Filter out every line below that lacks "ReservationFromComponent", and copy the rest.
———
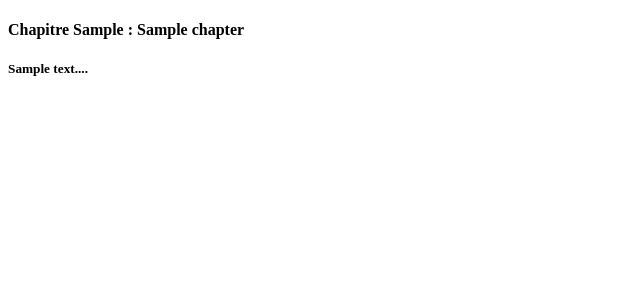
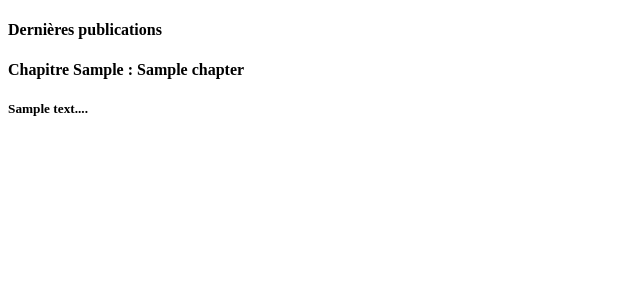
Before and after one commit to JEND-CODES/blog_mvc1, a PHP site: page / in a window 1280 px wide. Shown: the top 300 px of the page, without its empty margins (0-640 px from the left). Run offline with PHP 8.4, Linux system fonts and the light colour scheme; tables that the repository leaves empty or names only in its code hold one stand-in row (values such as "Sample post"); some web fonts are replaced.

Commit message:
Edition Html de la page d'accueil

```diff
--- a/views/viewHome.php
+++ b/views/viewHome.php
@@ -1,6 +1,8 @@
 <?php require_once('views/header.php'); ?>
 
 </header>
+
+<h4>Dernières publications</h4>
 
         <?php
         foreach($chapters1 as $chapter): ?>
```
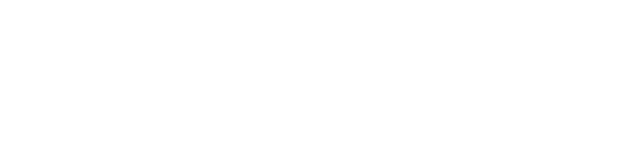
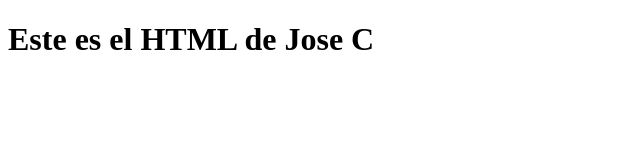
Before and after one commit to jdcollahuazo1/Coursera2021, a plain HTML site: page index.html in a window 1280 px wide. Shown: the whole page, without its empty margins (0-640 px from the left). Drawn offline with Linux system fonts and the light colour scheme.

Commit message:
Update index.html
Exercise 1 - v2.0

```diff
--- a/index.html
+++ b/index.html
@@ -7,6 +7,6 @@
     <title>Hello Coursera Jose C</title>
 </head>
 <body>
-
+    <h1>Este es el HTML de Jose C</h1>
 </body>
 </html>
```
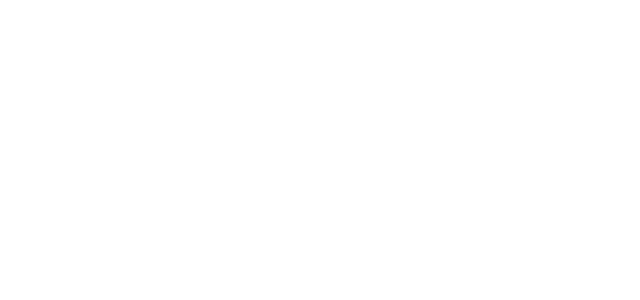
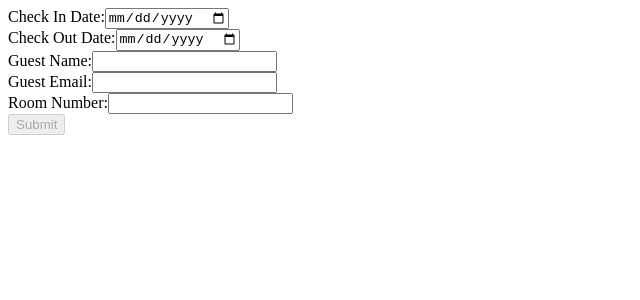
Before and after one commit to nadun96/ng-hotel-management-app, an Angular app: page /edit/1 in a window 1280 px wide. Before the commit this address led to /. Shown: the top 300 px of the page, without its empty margins (0-640 px from the left). Built offline with nearby package versions, Linux system fonts and the light colour scheme.

Commit message:
feat: implement edit and delete functionality for reservations

```diff
--- a/src/app/app-routing.module.ts
+++ b/src/app/app-routing.module.ts
@@ -8,6 +8,7 @@ const routes: Routes = [
   { path: "", component: HomeComponent },
   { path: "list", component: ReservationListComponent },
   { path: "new", component: ReservationFromComponent },
+  { path: "edit/:id", component: ReservationFromComponent },
 ];
 
 @NgModule({
--- a/src/app/reservation-from/reservation-from.component.ts
+++ b/src/app/reservation-from/reservation-from.component.ts
@@ -1,7 +1,7 @@
 import { Component, OnInit } from '@angular/core';
 import { FormGroup, FormControl, Validators, FormBuilder } from '@angular/forms';
 import { ReservationService } from '../reservation/reservation.service';
-import { Router } from '@angular/router';
+import { ActivatedRoute, Router } from '@angular/router';
 
 @Component({
   selector: 'app-reservation-from',
@@ -12,7 +12,7 @@ export class ReservationFromComponent implements OnInit {
 
   reservationForm: FormGroup = new FormGroup({});
 
-  constructor(private formBuilder: FormBuilder, private reservationService: ReservationService, private router: Router) { }
+  constructor(private formBuilder: FormBuilder, private reservationService: ReservationService, private router: Router, private activatedRoute: ActivatedRoute) { }
 
   ngOnInit(): void {
     this.reservationForm = this.formBuilder.group({
@@ -22,12 +22,22 @@ export class ReservationFromComponent implements OnInit {
       checkOutDate: ['', Validators.required],
       roomNumber: ['', [Validators.required, Validators.min(1)]]
     });
+    let id = this.activatedRoute.snapshot.paramMap.get('id');
+    if (id) {
+      let reservation = this.reservationService.getReservation(id);
+      if (reservation) { this.reservationForm.patchValue(reservation) };
+    }
   }
 
   onSubmit() {
     if (this.reservationForm.valid) {
-      this.reservationService.addReservation(this.reservationForm.value);
-      this.reservationForm.reset();
+      let reservation = this.reservationForm.value;
+      let id = this.activatedRoute.snapshot.paramMap.get('id');
+      if (id) {
+        this.reservationService.updateReservation(id, reservation);
+      } else {
+        this.reservationService.addReservation(this.reservationForm.value);
+      }
       this.router.navigate(['/list']);
     }
   }
--- a/src/app/reservation-list/reservation-list.component.html
+++ b/src/app/reservation-list/reservation-list.component.html
@@ -6,6 +6,8 @@
     <li *ngFor="let reservation of reservations">
         {{ reservation.guestName }} - Room {{ reservation.roomNumber }} - Check-in: {{ reservation.checkInDate }} -
         Check-out: {{ reservation.checkOutDate }} - Email: {{ reservation.guestEmail }}
+        <button (click)="deleteReservation(reservation.id)">Delete</button>
+        <button [routerLink]="['/edit', reservation.id]">Edit</button>
     </li>
 </ul>
 
--- a/src/app/reservation-list/reservation-list.component.ts
+++ b/src/app/reservation-list/reservation-list.component.ts
@@ -18,4 +18,9 @@ export class ReservationListComponent implements OnInit {
     this.reservations = this.reservationService.getReservations();
   }
 
+  deleteReservation(id: string): void {
+    this.reservationService.deleteReservation(id);
+    this.reservations = this.reservationService.getReservations();
+  }
+
 }
--- a/src/app/reservation/reservation.module.ts
+++ b/src/app/reservation/reservation.module.ts
@@ -3,6 +3,7 @@ import { CommonModule } from '@angular/common';
 import { ReservationListComponent } from '../reservation-list/reservation-list.component';
 import { ReservationFromComponent } from '../reservation-from/reservation-from.component';
 import { FormsModule, ReactiveFormsModule } from '@angular/forms';
+import { RouterModule } from '@angular/router';
 
 
 
@@ -14,7 +15,8 @@ import { FormsModule, ReactiveFormsModule } from '@angular/forms';
   imports: [
     CommonModule,
     FormsModule,
-    ReactiveFormsModule
+    ReactiveFormsModule,
+    RouterModule
   ]
 })
 export class ReservationModule { }
--- a/src/app/reservation/reservation.service.ts
+++ b/src/app/reservation/reservation.service.ts
@@ -10,6 +10,7 @@ export class ReservationService {
   constructor() {
     const storedReservations = localStorage.getItem('reservations');
     this.reservations = storedReservations ? JSON.parse(storedReservations) : [];
+    console.log(this.reservations);
 
   }
 
@@ -22,20 +23,24 @@ export class ReservationService {
   }
 
   addReservation(reservation: Reservation): void {
+    reservation.id = Date.now().toString();
     this.reservations.push(reservation);
     localStorage.setItem('reservations', JSON.stringify(this.reservations));
+    console.log(this.reservations);
   }
 
   deleteReservation(id: string): void {
     let index = this.reservations.findIndex(reservation => reservation.id === id);
     this.reservations.splice(index, 1);
     localStorage.setItem('reservations', JSON.stringify(this.reservations));
+    console.log(this.reservations);
   }
 
-  updateReservation(updatedReservation: Reservation): void {
-    let index = this.reservations.findIndex(reservation => reservation.id === updatedReservation.id);
+  updateReservation(id: string, updatedReservation: Reservation): void {
+    let index = this.reservations.findIndex(reservation => reservation.id === id);
     this.reservations[index] = updatedReservation;
     localStorage.setItem('reservations', JSON.stringify(this.reservations));
+    console.log(this.reservations);
   }
 
 
```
———
Finished task:
   { path: "new", component: ReservationFromComponent },
+  { path: "edit/:id", component: ReservationFromComponent },
@@ -12,7 +12,7 @@ export class ReservationFromComponent implements OnInit {
@@ -22,12 +22,22 @@ export class ReservationFromComponent implements OnInit {
 import { ReservationFromComponent } from '../reservation-from/reservation-from.component';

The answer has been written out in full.